In addition the expedition hosted High School Students: Paulo Anez (Paulo), Maria Laura (Maria), PeterK Killeen (PeterK), Erin Killeen (Erin) (PeterK and Erin are TimK’s children and Paola and Maria are their friends)
Aaron Rozenman (Aaron) a recent high school graduate would prove to be spectacular in his field support role.

Wednesday September 11- The expedition begins
The advance NASA party, consisting of NASA scientist/education program leader Peter Wasilewski (PeterW) and Australian educator/soil specialist Peter Hardy (PeterH), arrived on September 4 at the Santa Cruz -Viru Viru airport where they connected with TimK to begin the pre-expedition planning and organization. Santa Cruz is a cosmopolitan city and economic center in southern Bolivia. Notable sites include the 24th of September square which serves as a gathering place for foreigners and natives alike in the center of the city. While in Santa Cruz the team witnessed a festival with colorfully dressed Clowns providing entertainment for children young and old. Kiosks lining the street were stocked with the crafts of Bolivian artisans. A large and prominent brick church located on the edge of the square has important historic interest dating to the 1600’s when Santa Cruz was founded.

The ICE2002 NASA team was, by choice, airborne on September 11,2002 - a notable anniversary. Compton Tucker (Compton), Gunther Kletetschka (Gunther), Allen Lundsford (Allen), David Beverley (David) and Holly Offerman (Holly) arrived by commercial carrier from Miami, Florida into Santa Cruz to be met by Machi. While the NASA team was airborne Peter and PeterH traveled from Santa Cruz to Riberalta where they were met by Chris to make final preparations for the launch of the expedition. Rations of: Rice, beans, salty beef jerky, coffee, tea, sugar, salt, crackers, cookies, canned fruit, fish, lechee-powdered milk, and other foodstuffs were acquired. Basic utensils including: pots, pans, cups, knives and forks were also acquired to prepare the teams ‘outback gourmet’.

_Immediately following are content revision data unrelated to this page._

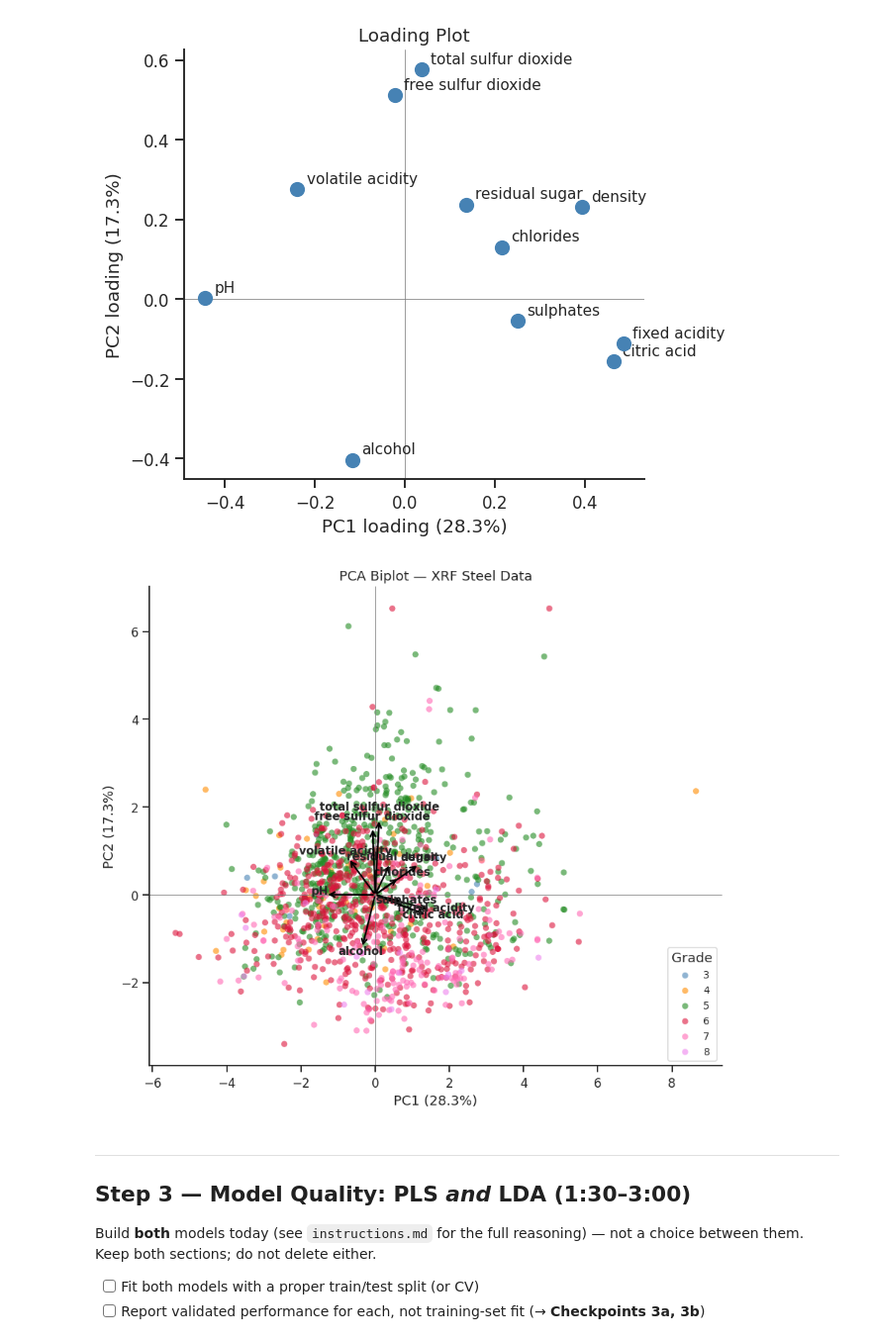
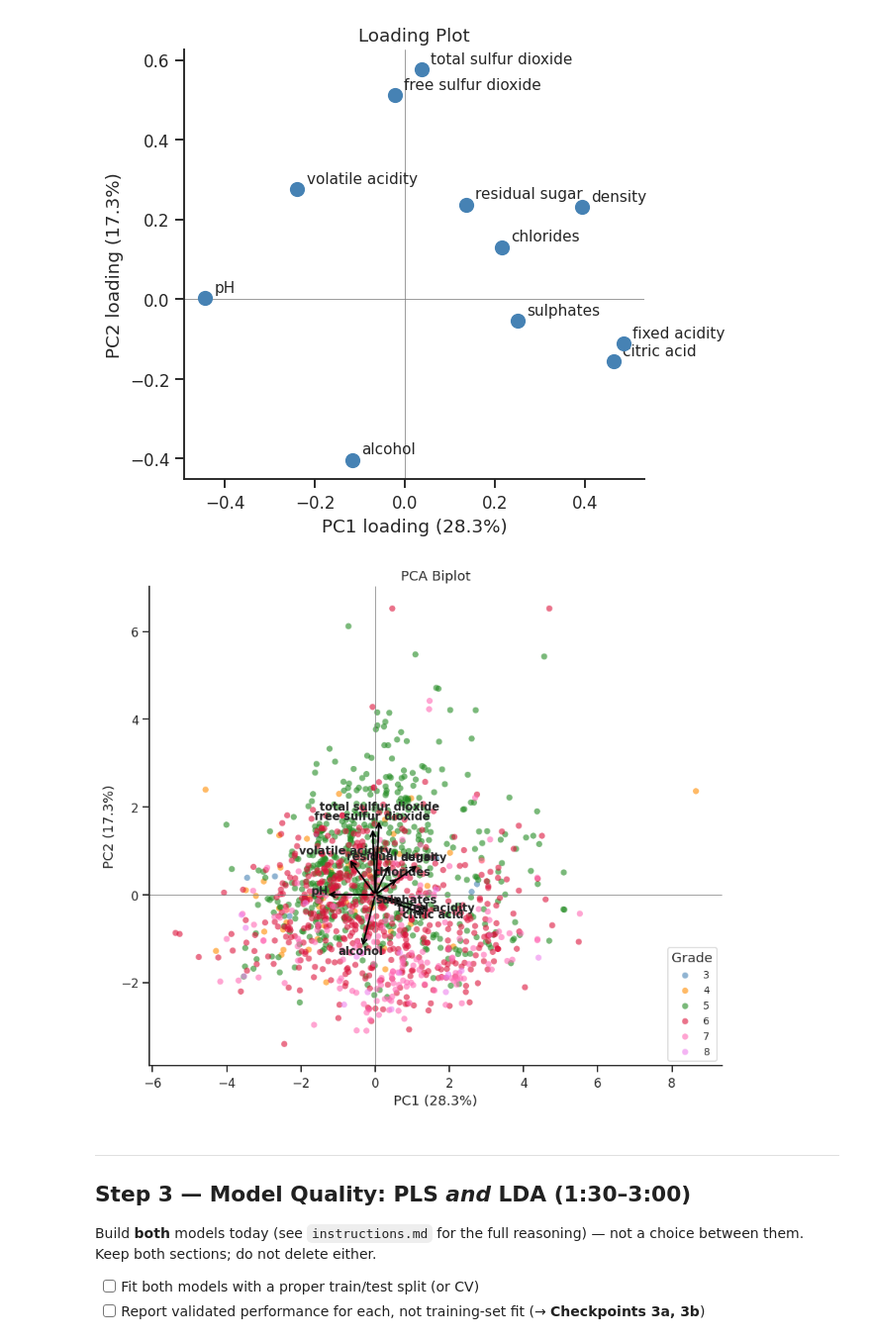
Before and after one commit to felixlowenhielm-alt/1kb570_2026, a Jupyter notebook: Labs/02_modelling_wine_quality/starter_notebook.ipynb, the cells around one changed output. Shown at 99% size. Saved outputs shown, nothing was run; the diff lists cells and outputs as text; code cells hidden in the pictures.

```diff
--- a/Labs/02_modelling_wine_quality/starter_notebook.ipynb
+++ b/Labs/02_modelling_wine_quality/starter_notebook.ipynb
@@ -170,7 +170,7 @@ ax.plot(range(1, len(explained)+1), cumulative*100, 'ro-', lw=2, ms=7, label='Cu
 ax.axhline(80, color='gray', ls=':', lw=1, label='80% threshold')
 ax.set_xlabel('Principal Component')
 ax.set_ylabel('Explained variance (%)')
-ax.set_title('Scree Plot — XRF Steel Data')
+ax.set_title('Scree Plot')
 ax.legend()
 ax.set_ylim(0, 110)
 sns.despine(ax=ax)
@@ -247,34 +247,34 @@ plt.show()
 # %%
 
 scale = 3.0   # scale factor to make arrows visible
 
 fig, ax = plt.subplots(figsize=(8, 7))
 
 # Scores
 for quality, color in colors_map.items():
     mask = qualities == quality
     ax.scatter(scores[mask, 0], scores[mask, 1], c=color,
                label=quality, s=30, alpha=0.6, edgecolors='none')
 
 # Loading arrows
 for i, elem in enumerate(parameters):
     ax.annotate('', xy=(loadings[i, 0]*scale, loadings[i, 1]*scale),
                 xytext=(0, 0),
                 arrowprops=dict(arrowstyle='->', color='black', lw=1.5))
     ax.text(loadings[i, 0]*scale*1.12, loadings[i, 1]*scale*1.12,
             elem, fontsize=10, fontweight='bold', ha='center')
 
 ax.axhline(0, color='gray', lw=0.5)
 ax.axvline(0, color='gray', lw=0.5)
 ax.set_xlabel(f'PC1 ({explained[0]*100:.1f}%)')
 ax.set_ylabel(f'PC2 ({explained[1]*100:.1f}%)')
-ax.set_title('PCA Biplot — XRF Steel Data')
+ax.set_title('PCA Biplot')
 ax.legend(title='Grade', fontsize=9, loc='lower right')
 sns.despine(ax=ax)
 plt.tight_layout()
 plt.show()
 # %% [output]
-[figure, old version]
+[figure, new version]
 # %% [markdown]
 ---
 ## Step 3 — Model Quality: PLS *and* LDA (1:30–3:00)
```
Also changed, not shown: parts of 4 cells of this notebook.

Since the expedition timeframe coincided with the end of the Bolivian dry season we were not at all sure that water could be obtained inside the crater. In the best of circumstances the water would need to be treated with iodine or boiled to permit safe consumption due to a host of potentially harmful water bourne microorganisms. Previous experience in 1998 demonstrated that filters were useless with the muddy, sediment rich, river water. Knowing that the expedition had helicopter support the team purchased a large number of 5 and 10 gallon plastic jerry cans that would serve as super-sized canteens.

Eyewitness Report: A team member's anecdotes about the day's events. Coming soon!
Slideshow: A visual tour of the day's events. Coming soon!
Video: Multimedia materials Coming soon!
Science Data: Scientific input and discoveries from each day Coming soon!
© 2002 Blue Ice International